Akram had a criminal background and was being investigated by Britain’s military intelligence in relation to possible terrorist links. In 2016, he was arrested.

So why wasn’t he on a watch list banning him from entering the U.S.?

“We have to get to the bottom of it as to how somebody with such a past was able to enter the U.S., come to New York City, stay a few days, make it out to Texas, get a firearm and be able to attack this synagogue,”Manny Gomez is a former FBI agent who was a terrorism expert.

The timeline picks up Jan. 2, when Akram left the hotel in Queens and traveled by bus to Dallas, Texas.

He stayed in a shelter for homeless people. A witness claimed that he was dropped off at the doorstep by someone. “hugged as they departed.”

On Jan. 6, Akram switched to another Dallas homeless shelter — the Union Gospel Mission. According to reports, he bought a gun from a homeless man.

He held a rabbi, three worshippers and the Congregation Beth Israel synagogue hostage for an eleven-hour siege.

During the standoff, the terrorist known to be named as was demanded his release “Lady al-Qaeda,” who’s serving 86 years for attempting to kill U.S. soldiers.

Akram targeted Dallas, because it’s close to the federal prison where she’s being held. 

Hostage Jeffrey Cohen, an engineer at NASA, claims that Akram threatened them with death and they knew they needed to escape.

“He put his gun down to pour some soda, and that’s the point that Rabbi Charlie threw the chair and yelled, ‘Run,’” Cohen said.

As the FBI hostage rescue team stormed into Akram, Akram was gunned down.

The hero rabbi, Charlie Cytron-Walker, spoke at a service of healing Monday night.

“And somehow together, we made it through that traumatic ordeal,”He said.
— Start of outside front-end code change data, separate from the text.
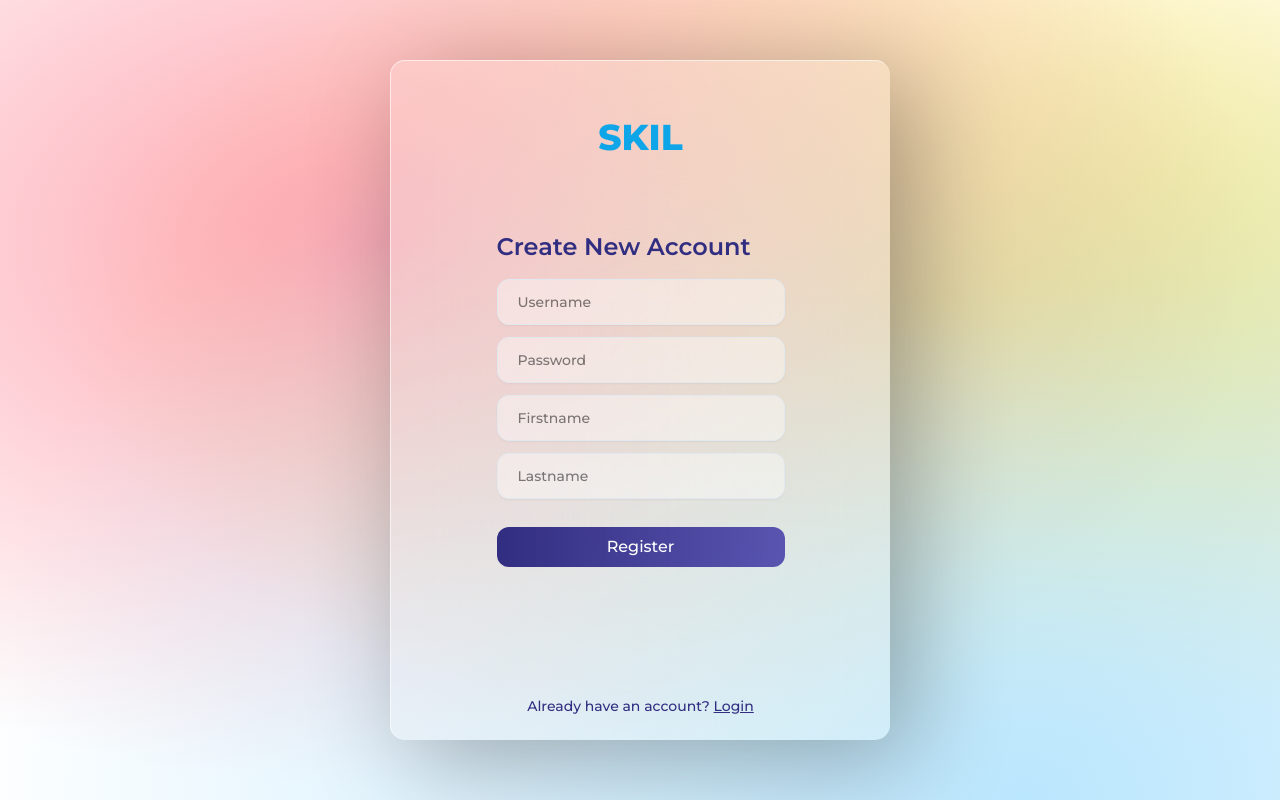
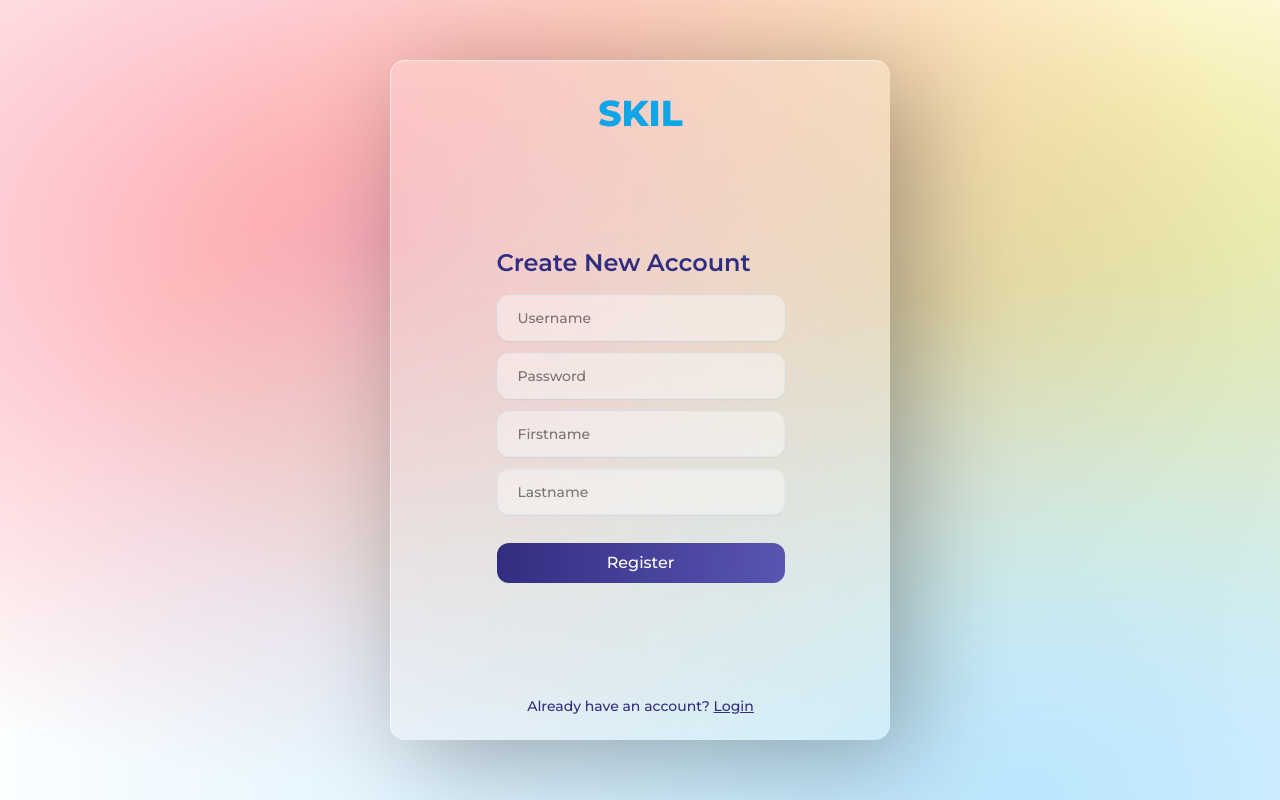
Before and after one commit to nguyenfamj/MERN_Skil, a React (Create React App) app in the folder client/: page /register in a window 1280 px wide. Built offline with nearby package versions, Linux system fonts and the light colour scheme.

Commit message:
Fixing UI error

```diff
--- a/client/src/pages/Auth/Auth.tsx
+++ b/client/src/pages/Auth/Auth.tsx
@@ -3,9 +3,6 @@ import { useEffect } from 'react';
 // Import Login and Register pages
 import LoginForm from './LoginForm/LoginForm';
 import RegisterForm from './RegisterForm/RegisterForm';
-
-// Import assets
-import background from '../../assets/pictures/mesh-gradient.jpg';
 
 // Import from RTK
 import { useAppSelector } from '../../hooks/rtkHook';
--- a/client/src/pages/Auth/LoginForm/LoginForm.tsx
+++ b/client/src/pages/Auth/LoginForm/LoginForm.tsx
@@ -2,7 +2,7 @@ import React, { useState } from 'react';
 
 // Import Login Interface
 import { inputMetas, onChangeType, loginAuth } from '../../../interfaces/formInputs';
-import { loginAuthResponse, errorAlert } from '../../../interfaces/authApiResponse';
+import { loginAuthResponse } from '../../../interfaces/authApiResponse';
 
 // Import Form Components
 import GlassForm from '../../../components/GlassForm/GlassForm';
@@ -92,7 +92,7 @@ const LoginForm = () => {
   return (
     <>
       <GlassWrapper>
-        <h1 className='relative text-4xl font-black top-14 text-sky-500'>SKIL</h1>
+        <h1 className='mt-8 text-4xl font-black text-sky-500'>SKIL</h1>
 
         <div>
           <h1 className='mb-4 text-2xl font-semibold text-indigo-900'>Login</h1>
--- a/client/src/pages/Auth/RegisterForm/RegisterForm.tsx
+++ b/client/src/pages/Auth/RegisterForm/RegisterForm.tsx
@@ -122,7 +122,7 @@ const Register = () => {
   return (
     <>
       <GlassWrapper>
-        <h1 className='relative text-4xl font-black text-sky-500 top-14'>SKIL</h1>
+        <h1 className='mt-8 text-4xl font-black text-sky-500'>SKIL</h1>
         <div>
           <h1 className='mb-4 text-2xl font-semibold text-indigo-900'>Create New Account</h1>
           <GlassForm inputs={inputs} onChange={onChange} values={registerStates} />
```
Homeland security officials warn that extremists are likely to continue targeting faith-based communities.